WASHINGTON: History will remember Barack Obama as America's first black president. But his eight years in office have thoroughly shaken up America's role in the world and the political spectrum at home.
"How's that hopey-changey stuff working out for ya?" sneered Sarah Palin, the defeated 2008 Republican vice presidential nominee.
It was February 2010, scarcely a year after Obama swept into the White House. He had promised halcyon days of hope and change - an end to partisan gridlock and bloody expeditionary wars - but he was struggling to live up to his own hype.
Obama's first year in office saw 4 million Americans lose their jobs. Hundreds more lost their lives in "forever wars" in Iraq and Afghanistan. Republicans and Democrats seemed as dislocated as ever.
Senate Republican leader Mitch McConnell set the tone at the outset: "The single most important thing we want to achieve is for President Obama to be a one-term president."
Obama had tried to temper expectations. "We are living through difficult and uncertain times," he said during an inaugural congressional address that surprised with its gloominess.
But his own soaring rhetoric - at times on par with Winston Churchill or John F Kennedy - had set the bar too high.
He wasn't helped by the Nobel Committee, which made him a peace laureate months after he took office.
"I would be remiss if I did not acknowledge the considerable controversy that your generous decision has generated," he said accepting the prize in Oslo.
Fast forward to the end of Obama's labors and the economy is in a slow but steady convalescence.
Massive fiscal stimulus and historically unparalleled monetary easing - what former Treasury secretary Tim Geithner would describe as a "wall of money" - ameliorated the crisis, but the recovery was uneven.
The threat of jihadist attacks continues and wars in Iraq and Afghanistan rage, but with a much lighter US footprint and toll in blood.
If George W Bush's unilateralism had made him an international pariah, Obama's pledge to cooperate and restore America's reputation helped make him a rock star.
His credo that "no one nation, no matter how large or how powerful, can defeat such challenges alone" was met with adulation by 200,000 fans in Berlin.
At times, Obama seemed to positively embrace the end of post-war US hegemony.
He defined the national interest much more narrowly and eschewed intervention, even when his own red lines were breached and America's reputation was damaged.
The cost in blood and treasure of being the world's policeman had been too great.

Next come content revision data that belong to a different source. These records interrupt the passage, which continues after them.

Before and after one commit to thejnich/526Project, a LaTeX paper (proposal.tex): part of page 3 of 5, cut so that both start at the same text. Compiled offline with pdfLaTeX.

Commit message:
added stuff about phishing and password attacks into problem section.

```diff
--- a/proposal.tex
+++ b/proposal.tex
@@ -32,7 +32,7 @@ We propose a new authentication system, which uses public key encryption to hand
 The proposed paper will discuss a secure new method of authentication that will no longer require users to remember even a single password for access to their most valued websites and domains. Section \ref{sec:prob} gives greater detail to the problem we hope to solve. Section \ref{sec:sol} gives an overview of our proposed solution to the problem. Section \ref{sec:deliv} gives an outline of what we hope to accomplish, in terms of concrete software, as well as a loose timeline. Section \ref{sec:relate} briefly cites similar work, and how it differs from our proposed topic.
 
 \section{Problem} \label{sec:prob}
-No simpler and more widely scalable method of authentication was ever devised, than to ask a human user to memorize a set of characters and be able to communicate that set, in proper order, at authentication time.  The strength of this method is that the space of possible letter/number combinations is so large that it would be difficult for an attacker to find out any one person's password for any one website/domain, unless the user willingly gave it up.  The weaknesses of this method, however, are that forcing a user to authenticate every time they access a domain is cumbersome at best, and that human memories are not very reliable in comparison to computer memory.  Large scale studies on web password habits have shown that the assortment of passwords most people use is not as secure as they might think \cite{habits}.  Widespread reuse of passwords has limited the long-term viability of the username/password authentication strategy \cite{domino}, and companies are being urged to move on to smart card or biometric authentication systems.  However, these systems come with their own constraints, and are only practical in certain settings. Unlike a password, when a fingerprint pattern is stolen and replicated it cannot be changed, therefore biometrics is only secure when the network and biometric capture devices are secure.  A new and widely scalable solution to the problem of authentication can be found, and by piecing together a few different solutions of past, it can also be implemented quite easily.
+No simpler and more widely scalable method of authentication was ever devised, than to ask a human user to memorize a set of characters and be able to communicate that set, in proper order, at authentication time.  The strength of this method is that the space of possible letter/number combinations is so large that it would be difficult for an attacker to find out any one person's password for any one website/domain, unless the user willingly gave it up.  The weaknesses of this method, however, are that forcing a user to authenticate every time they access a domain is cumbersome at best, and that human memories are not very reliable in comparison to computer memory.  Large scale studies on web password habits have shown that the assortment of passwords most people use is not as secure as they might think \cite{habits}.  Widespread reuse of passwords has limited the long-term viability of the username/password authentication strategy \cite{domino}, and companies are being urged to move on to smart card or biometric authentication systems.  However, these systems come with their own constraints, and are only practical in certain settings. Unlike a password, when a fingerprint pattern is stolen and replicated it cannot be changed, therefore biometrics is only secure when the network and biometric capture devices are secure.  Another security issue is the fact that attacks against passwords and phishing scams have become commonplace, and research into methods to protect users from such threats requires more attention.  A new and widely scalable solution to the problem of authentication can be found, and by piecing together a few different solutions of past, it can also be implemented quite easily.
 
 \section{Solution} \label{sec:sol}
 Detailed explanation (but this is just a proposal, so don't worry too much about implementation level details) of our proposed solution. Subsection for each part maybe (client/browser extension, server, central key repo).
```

The Great Recession had shown that commitment was probably unsustainable too.
Instead, he looked to allies to carry their weight in their neighborhoods. In Libya and elsewhere, the United States would "lead from behind."
But his timing could scarcely have been more problematic.
The retrenchment of US power came as rivals became more bellicose and allies in Europe - beset by financial, social and security crises - were at their weakest and most parochial.
In Xi Jinping and Vladimir Putin, China and Russia had more powerful leaders than at any time since Mao Zedong or Leonid Brezhnev.
In Turkey, the century-long pro-western legacy of Mustafa Kemal Ataturk was unraveling.
Meanwhile Obama's "pivot to Asia" came as Arab citizens were finding their voice and looking for support against brutal regimes.
Nowhere have the shortcomings of Obama's doctrine been more relentlessly probed than in Syria, where hundreds of thousands have died as Obama has refused to intervene, except to tackle jihadists who took advantage of the vacuum.
At home, Obama's presidency has seen similar seismic shifts.
Since the 1990s, US politics had been dominated by pitched battles between right and left, conservatives and liberals. His term may be remembered as a time when the page turned.
Through an international accord to tackle climate change, Obama displayed that public opinion at home and international consensus had moved beyond Republican denials about the existence of global warming.
A momentous week in June 2015 encapsulated the sense that Obama had put the "culture wars" to bed.
In a few short days he saw off a legal challenge to his signature healthcare law, the Supreme Court backed gay marriage and in a searing eulogy for Clementa Pinckney - a black preacher killed by a white gunman - Obama took aim at gun laws and nostalgia for the Deep South of yesteryear.
The Confederate flag, he insisted, was "a reminder of systemic oppression and racial subjugation."
The 2016 election to replace Obama is being fought on different terrain.
The left-right divide has blurred. No one has been more surprised or repulsed by Donald Trump's movement than conservatives or national security within the Republican Party.
In the wake of the Great Recession, the fault lines in post-Obama politics look economic: Globalist versus nativist, populist versus liberal.
But America's politics have also moved from partisan to tribal, with Democrats and Republicans flocking to support their own deeply flawed candidates.
Meanwhile even Obama's fiercest critics acknowledge his White House has been bereft of ethics and sex scandals.
"Professor Obama" - once criticized as too cold and out of touch - leaves office with soaring public approval ratings that are approaching levels enjoyed by former presidents Bill Clinton and Ronald Reagan.
His legacy is not yet fully formed, but as he leaves office some 55 per cent of Americans believe the hopey-changey stuff worked out.